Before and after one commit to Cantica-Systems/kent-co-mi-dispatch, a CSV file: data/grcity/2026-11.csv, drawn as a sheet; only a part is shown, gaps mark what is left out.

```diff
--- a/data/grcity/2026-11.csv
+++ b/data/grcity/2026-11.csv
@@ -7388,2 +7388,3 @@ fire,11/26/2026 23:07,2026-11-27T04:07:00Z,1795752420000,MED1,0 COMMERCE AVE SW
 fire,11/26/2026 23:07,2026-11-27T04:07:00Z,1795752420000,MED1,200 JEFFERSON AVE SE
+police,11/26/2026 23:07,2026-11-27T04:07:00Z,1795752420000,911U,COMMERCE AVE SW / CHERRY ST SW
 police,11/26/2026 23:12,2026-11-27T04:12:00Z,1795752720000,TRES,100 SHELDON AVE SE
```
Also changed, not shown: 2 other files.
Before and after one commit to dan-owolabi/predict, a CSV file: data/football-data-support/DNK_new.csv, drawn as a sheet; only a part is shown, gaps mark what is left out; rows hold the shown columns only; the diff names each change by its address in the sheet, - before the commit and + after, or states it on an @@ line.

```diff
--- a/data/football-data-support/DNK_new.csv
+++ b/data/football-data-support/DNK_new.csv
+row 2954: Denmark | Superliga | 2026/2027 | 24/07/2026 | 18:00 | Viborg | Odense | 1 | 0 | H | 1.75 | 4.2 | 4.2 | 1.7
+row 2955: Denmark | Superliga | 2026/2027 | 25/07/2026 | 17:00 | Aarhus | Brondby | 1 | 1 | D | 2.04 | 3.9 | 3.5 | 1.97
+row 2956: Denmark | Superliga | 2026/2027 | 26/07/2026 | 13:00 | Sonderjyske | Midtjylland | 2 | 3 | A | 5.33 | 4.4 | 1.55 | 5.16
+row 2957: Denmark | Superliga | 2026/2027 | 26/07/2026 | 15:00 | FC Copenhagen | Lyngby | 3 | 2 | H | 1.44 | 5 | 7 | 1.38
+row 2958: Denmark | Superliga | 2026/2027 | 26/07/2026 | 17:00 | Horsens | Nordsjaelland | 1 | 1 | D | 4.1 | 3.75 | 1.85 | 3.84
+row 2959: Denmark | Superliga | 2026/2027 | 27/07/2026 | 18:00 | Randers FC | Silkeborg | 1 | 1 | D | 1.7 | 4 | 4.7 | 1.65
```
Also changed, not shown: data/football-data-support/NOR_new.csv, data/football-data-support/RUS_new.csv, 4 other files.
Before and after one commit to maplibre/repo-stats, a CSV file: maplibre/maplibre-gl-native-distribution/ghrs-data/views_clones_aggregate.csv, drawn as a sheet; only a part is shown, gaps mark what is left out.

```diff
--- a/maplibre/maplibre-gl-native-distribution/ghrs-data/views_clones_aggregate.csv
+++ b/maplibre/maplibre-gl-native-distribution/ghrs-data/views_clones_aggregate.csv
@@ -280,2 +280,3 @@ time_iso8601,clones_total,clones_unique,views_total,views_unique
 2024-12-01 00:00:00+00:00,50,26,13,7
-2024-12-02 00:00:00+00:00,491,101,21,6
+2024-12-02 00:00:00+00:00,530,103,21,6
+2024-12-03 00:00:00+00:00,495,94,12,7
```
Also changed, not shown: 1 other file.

» What you have to do: Output the data in full, precisely as it appears above.

» Task answer:
Before and after one commit to Cantica-Systems/kent-co-mi-dispatch, a CSV file: data/grcity/2026-11.csv, drawn as a sheet; only a part is shown, gaps mark what is left out.

```diff
--- a/data/grcity/2026-11.csv
+++ b/data/grcity/2026-11.csv
@@ -7388,2 +7388,3 @@ fire,11/26/2026 23:07,2026-11-27T04:07:00Z,1795752420000,MED1,0 COMMERCE AVE SW
 fire,11/26/2026 23:07,2026-11-27T04:07:00Z,1795752420000,MED1,200 JEFFERSON AVE SE
+police,11/26/2026 23:07,2026-11-27T04:07:00Z,1795752420000,911U,COMMERCE AVE SW / CHERRY ST SW
 police,11/26/2026 23:12,2026-11-27T04:12:00Z,1795752720000,TRES,100 SHELDON AVE SE
```
Also changed, not shown: 2 other files.
Before and after one commit to dan-owolabi/predict, a CSV file: data/football-data-support/DNK_new.csv, drawn as a sheet; only a part is shown, gaps mark what is left out; rows hold the shown columns only; the diff names each change by its address in the sheet, - before the commit and + after, or states it on an @@ line.

```diff
--- a/data/football-data-support/DNK_new.csv
+++ b/data/football-data-support/DNK_new.csv
+row 2954: Denmark | Superliga | 2026/2027 | 24/07/2026 | 18:00 | Viborg | Odense | 1 | 0 | H | 1.75 | 4.2 | 4.2 | 1.7
+row 2955: Denmark | Superliga | 2026/2027 | 25/07/2026 | 17:00 | Aarhus | Brondby | 1 | 1 | D | 2.04 | 3.9 | 3.5 | 1.97
+row 2956: Denmark | Superliga | 2026/2027 | 26/07/2026 | 13:00 | Sonderjyske | Midtjylland | 2 | 3 | A | 5.33 | 4.4 | 1.55 | 5.16
+row 2957: Denmark | Superliga | 2026/2027 | 26/07/2026 | 15:00 | FC Copenhagen | Lyngby | 3 | 2 | H | 1.44 | 5 | 7 | 1.38
+row 2958: Denmark | Superliga | 2026/2027 | 26/07/2026 | 17:00 | Horsens | Nordsjaelland | 1 | 1 | D | 4.1 | 3.75 | 1.85 | 3.84
+row 2959: Denmark | Superliga | 2026/2027 | 27/07/2026 | 18:00 | Randers FC | Silkeborg | 1 | 1 | D | 1.7 | 4 | 4.7 | 1.65
```
Also changed, not shown: data/football-data-support/NOR_new.csv, data/football-data-support/RUS_new.csv, 4 other files.
Before and after one commit to maplibre/repo-stats, a CSV file: maplibre/maplibre-gl-native-distribution/ghrs-data/views_clones_aggregate.csv, drawn as a sheet; only a part is shown, gaps mark what is left out.

```diff
--- a/maplibre/maplibre-gl-native-distribution/ghrs-data/views_clones_aggregate.csv
+++ b/maplibre/maplibre-gl-native-distribution/ghrs-data/views_clones_aggregate.csv
@@ -280,2 +280,3 @@ time_iso8601,clones_total,clones_unique,views_total,views_unique
 2024-12-01 00:00:00+00:00,50,26,13,7
-2024-12-02 00:00:00+00:00,491,101,21,6
+2024-12-02 00:00:00+00:00,530,103,21,6
+2024-12-03 00:00:00+00:00,495,94,12,7
```
Also changed, not shown: 1 other file.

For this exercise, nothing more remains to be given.